EXTRACTED RECORDS: Begin

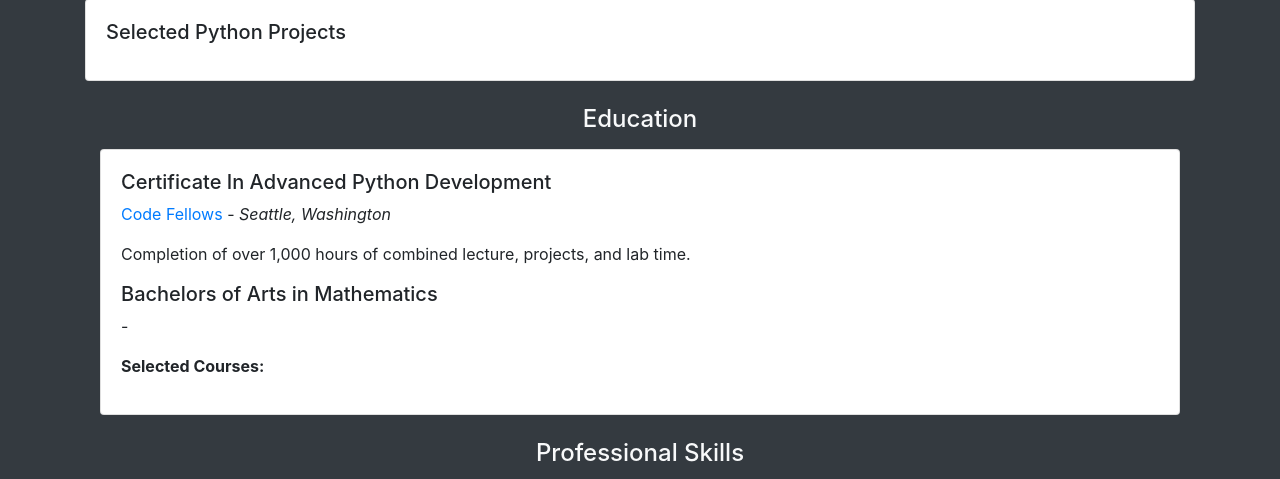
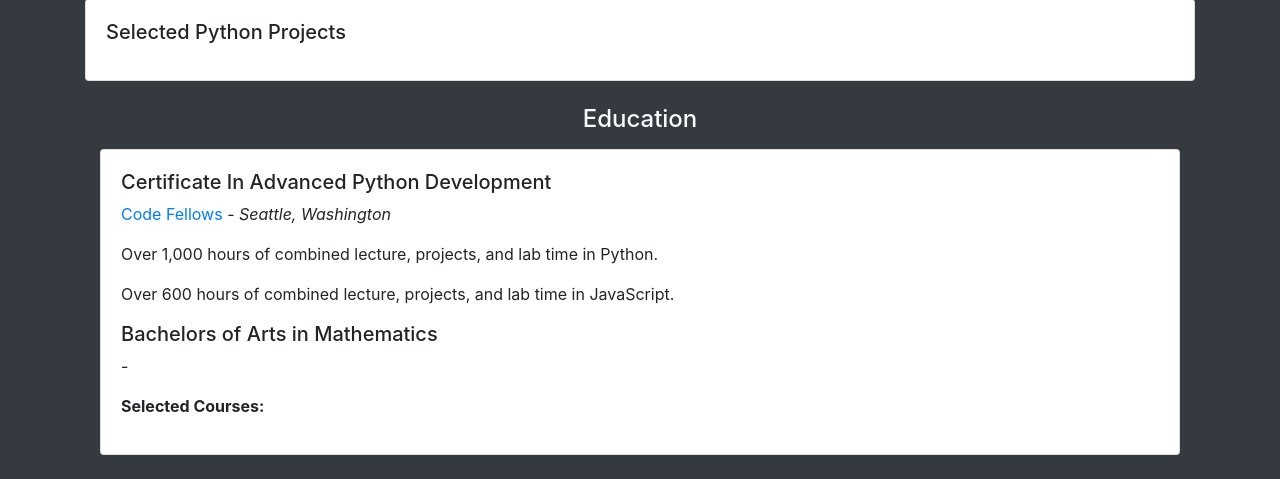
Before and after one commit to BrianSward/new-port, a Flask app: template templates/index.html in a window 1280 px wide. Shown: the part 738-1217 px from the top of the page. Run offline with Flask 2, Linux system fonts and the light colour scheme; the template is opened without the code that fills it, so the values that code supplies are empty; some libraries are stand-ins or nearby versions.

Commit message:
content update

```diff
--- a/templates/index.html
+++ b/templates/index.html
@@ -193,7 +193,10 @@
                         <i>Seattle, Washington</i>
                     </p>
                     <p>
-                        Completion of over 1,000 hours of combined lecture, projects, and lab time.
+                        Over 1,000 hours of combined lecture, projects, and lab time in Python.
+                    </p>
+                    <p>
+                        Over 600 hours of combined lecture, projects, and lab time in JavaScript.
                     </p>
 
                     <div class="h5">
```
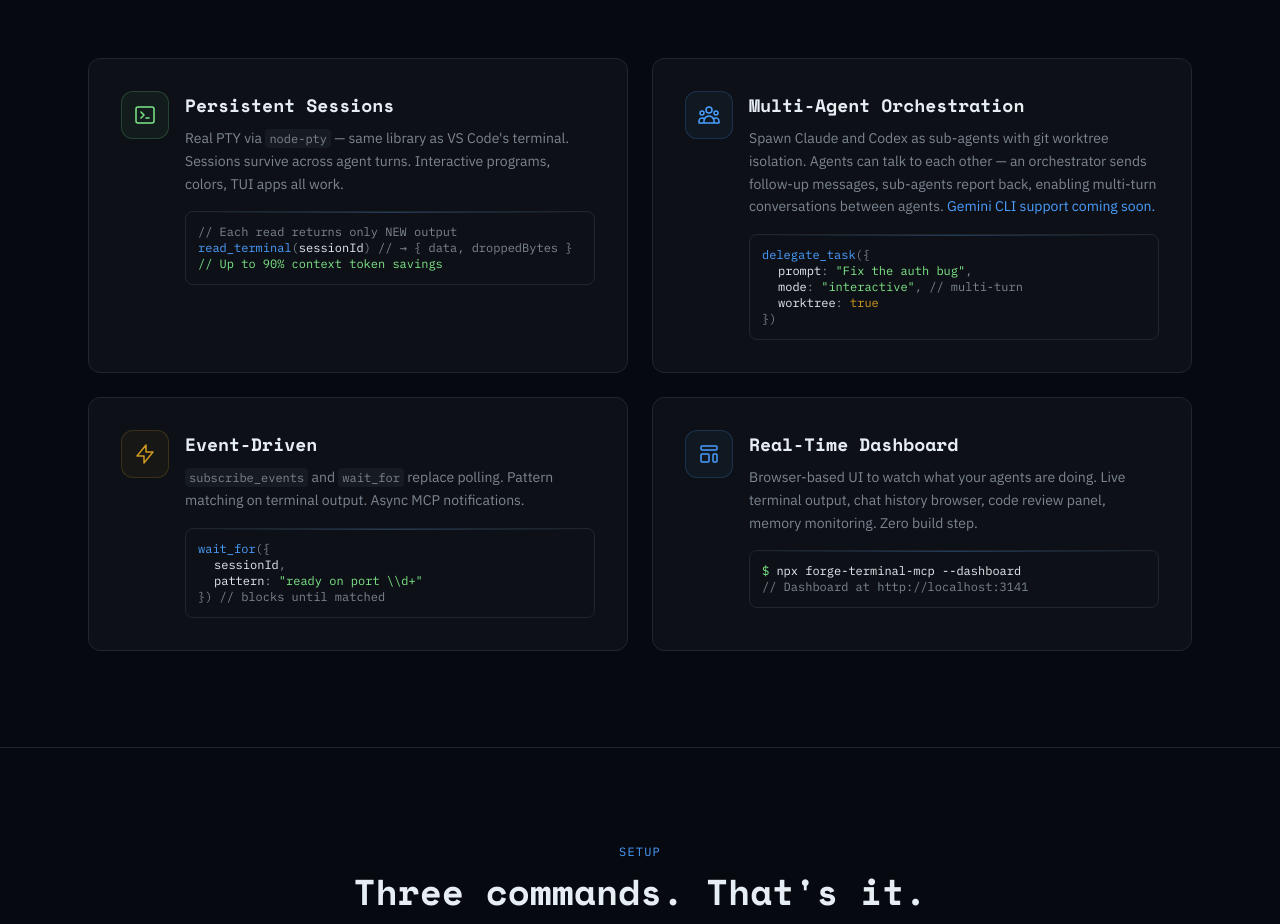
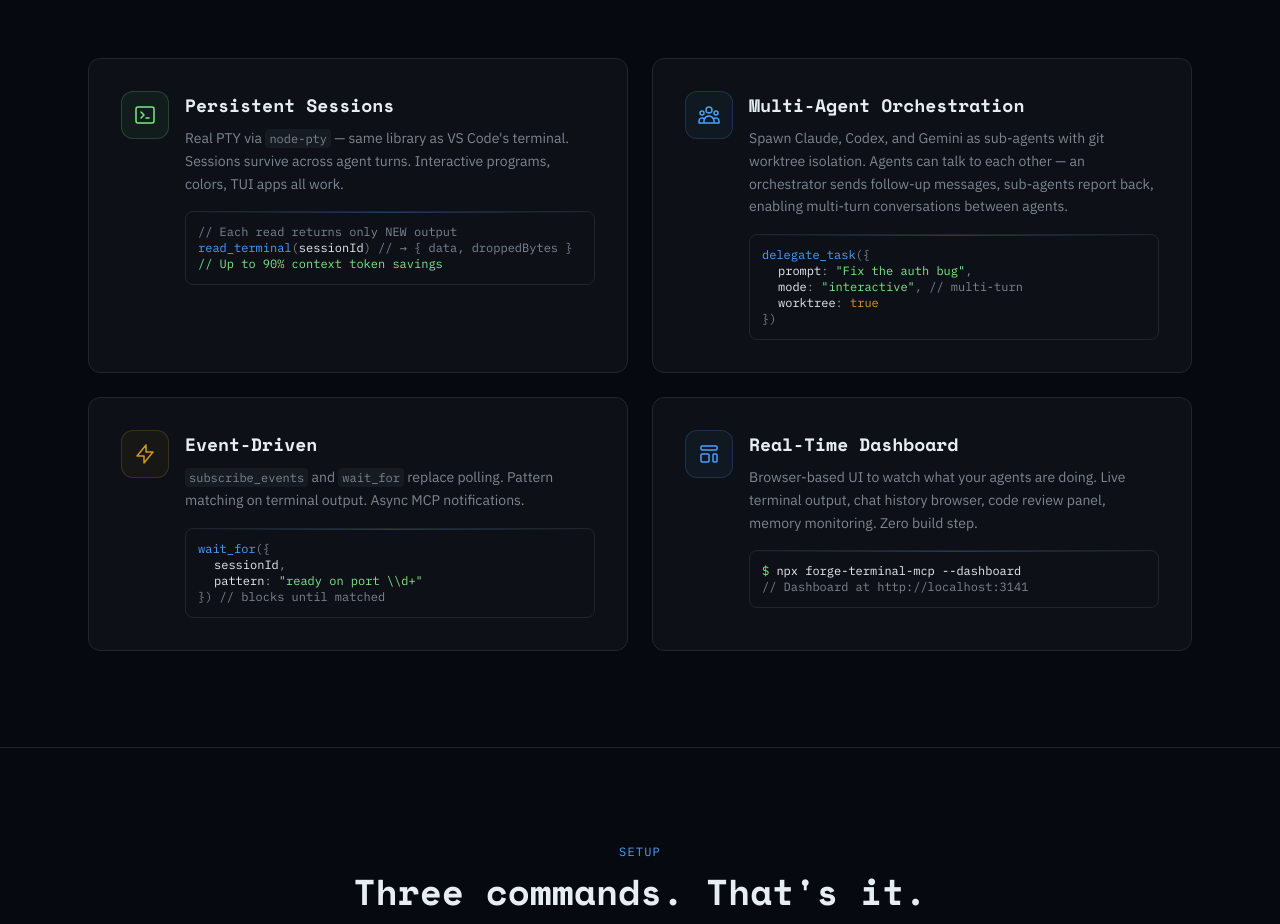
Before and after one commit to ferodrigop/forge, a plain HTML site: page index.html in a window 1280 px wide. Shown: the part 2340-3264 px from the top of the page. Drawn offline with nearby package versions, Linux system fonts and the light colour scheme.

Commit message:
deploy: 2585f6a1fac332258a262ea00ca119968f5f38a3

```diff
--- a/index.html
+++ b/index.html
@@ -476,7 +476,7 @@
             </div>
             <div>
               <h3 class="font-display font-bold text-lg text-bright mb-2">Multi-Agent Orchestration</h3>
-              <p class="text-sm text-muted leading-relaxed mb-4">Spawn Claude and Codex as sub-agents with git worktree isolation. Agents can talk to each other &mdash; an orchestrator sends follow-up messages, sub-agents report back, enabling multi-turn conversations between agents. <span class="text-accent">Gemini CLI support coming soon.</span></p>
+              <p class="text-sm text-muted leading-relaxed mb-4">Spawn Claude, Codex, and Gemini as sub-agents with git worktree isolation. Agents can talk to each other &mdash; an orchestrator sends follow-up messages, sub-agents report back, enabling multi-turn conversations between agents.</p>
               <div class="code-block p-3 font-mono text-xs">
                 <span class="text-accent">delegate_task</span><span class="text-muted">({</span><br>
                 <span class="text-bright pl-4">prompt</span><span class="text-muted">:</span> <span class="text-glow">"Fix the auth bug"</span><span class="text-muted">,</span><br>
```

EXTRACTED RECORDS: End

▸ WHAT YOU HAVE TO DO
This calls for each record above to be set down exactly, with the images skipped.

▸ OUTPUT FOR THIS EXERCISE
Before and after one commit to BrianSward/new-port, a Flask app: template templates/index.html in a window 1280 px wide. Shown: the part 738-1217 px from the top of the page. Run offline with Flask 2, Linux system fonts and the light colour scheme; the template is opened without the code that fills it, so the values that code supplies are empty; some libraries are stand-ins or nearby versions.

Commit message:
content update

```diff
--- a/templates/index.html
+++ b/templates/index.html
@@ -193,7 +193,10 @@
                         <i>Seattle, Washington</i>
                     </p>
                     <p>
-                        Completion of over 1,000 hours of combined lecture, projects, and lab time.
+                        Over 1,000 hours of combined lecture, projects, and lab time in Python.
+                    </p>
+                    <p>
+                        Over 600 hours of combined lecture, projects, and lab time in JavaScript.
                     </p>
 
                     <div class="h5">
```
Before and after one commit to ferodrigop/forge, a plain HTML site: page index.html in a window 1280 px wide. Shown: the part 2340-3264 px from the top of the page. Drawn offline with nearby package versions, Linux system fonts and the light colour scheme.

Commit message:
deploy: 2585f6a1fac332258a262ea00ca119968f5f38a3

```diff
--- a/index.html
+++ b/index.html
@@ -476,7 +476,7 @@
             </div>
             <div>
               <h3 class="font-display font-bold text-lg text-bright mb-2">Multi-Agent Orchestration</h3>
-              <p class="text-sm text-muted leading-relaxed mb-4">Spawn Claude and Codex as sub-agents with git worktree isolation. Agents can talk to each other &mdash; an orchestrator sends follow-up messages, sub-agents report back, enabling multi-turn conversations between agents. <span class="text-accent">Gemini CLI support coming soon.</span></p>
+              <p class="text-sm text-muted leading-relaxed mb-4">Spawn Claude, Codex, and Gemini as sub-agents with git worktree isolation. Agents can talk to each other &mdash; an orchestrator sends follow-up messages, sub-agents report back, enabling multi-turn conversations between agents.</p>
               <div class="code-block p-3 font-mono text-xs">
                 <span class="text-accent">delegate_task</span><span class="text-muted">({</span><br>
                 <span class="text-bright pl-4">prompt</span><span class="text-muted">:</span> <span class="text-glow">"Fix the auth bug"</span><span class="text-muted">,</span><br>
```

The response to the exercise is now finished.